Only one number is expected here, namely how many lines of the entries below hold the string "html".

── Data

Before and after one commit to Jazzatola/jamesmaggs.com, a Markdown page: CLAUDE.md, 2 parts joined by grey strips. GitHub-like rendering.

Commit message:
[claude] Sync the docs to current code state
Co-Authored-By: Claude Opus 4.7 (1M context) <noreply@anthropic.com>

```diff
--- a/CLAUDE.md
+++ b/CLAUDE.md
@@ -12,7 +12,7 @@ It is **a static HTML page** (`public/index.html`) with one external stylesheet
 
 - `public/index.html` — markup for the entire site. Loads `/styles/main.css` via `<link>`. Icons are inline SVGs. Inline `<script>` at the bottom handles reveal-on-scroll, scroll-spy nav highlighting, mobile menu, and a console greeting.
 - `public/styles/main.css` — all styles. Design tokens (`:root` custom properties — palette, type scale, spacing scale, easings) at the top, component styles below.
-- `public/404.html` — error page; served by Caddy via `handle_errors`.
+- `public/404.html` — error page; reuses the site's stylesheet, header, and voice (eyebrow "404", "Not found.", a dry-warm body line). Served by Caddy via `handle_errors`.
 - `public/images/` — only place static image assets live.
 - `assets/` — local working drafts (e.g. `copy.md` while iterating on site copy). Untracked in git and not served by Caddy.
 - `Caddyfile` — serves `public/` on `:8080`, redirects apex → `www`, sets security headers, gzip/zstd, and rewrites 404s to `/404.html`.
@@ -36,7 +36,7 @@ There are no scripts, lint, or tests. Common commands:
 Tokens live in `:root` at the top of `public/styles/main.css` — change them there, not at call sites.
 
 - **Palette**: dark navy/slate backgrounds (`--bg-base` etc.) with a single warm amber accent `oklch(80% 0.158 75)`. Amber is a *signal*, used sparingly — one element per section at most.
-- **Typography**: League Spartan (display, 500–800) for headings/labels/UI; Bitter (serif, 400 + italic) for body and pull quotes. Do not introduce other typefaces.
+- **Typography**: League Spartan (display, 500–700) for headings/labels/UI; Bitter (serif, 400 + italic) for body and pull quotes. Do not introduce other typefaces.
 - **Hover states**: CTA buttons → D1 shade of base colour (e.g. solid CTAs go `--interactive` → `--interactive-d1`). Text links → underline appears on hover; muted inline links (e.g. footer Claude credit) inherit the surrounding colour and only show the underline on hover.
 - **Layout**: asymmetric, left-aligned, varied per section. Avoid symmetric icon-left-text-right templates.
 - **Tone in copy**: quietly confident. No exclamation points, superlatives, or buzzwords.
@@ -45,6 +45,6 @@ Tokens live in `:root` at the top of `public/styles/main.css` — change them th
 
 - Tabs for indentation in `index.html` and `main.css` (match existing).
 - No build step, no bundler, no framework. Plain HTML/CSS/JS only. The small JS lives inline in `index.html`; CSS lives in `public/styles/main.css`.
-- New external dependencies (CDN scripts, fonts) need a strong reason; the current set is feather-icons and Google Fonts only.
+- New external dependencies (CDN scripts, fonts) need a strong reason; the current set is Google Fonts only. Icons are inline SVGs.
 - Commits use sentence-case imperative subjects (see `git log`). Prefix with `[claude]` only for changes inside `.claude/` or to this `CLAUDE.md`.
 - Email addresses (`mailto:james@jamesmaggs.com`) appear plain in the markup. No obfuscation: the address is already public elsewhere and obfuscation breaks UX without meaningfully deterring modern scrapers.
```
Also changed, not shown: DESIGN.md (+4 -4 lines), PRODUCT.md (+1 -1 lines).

────

» Solved exercise:
7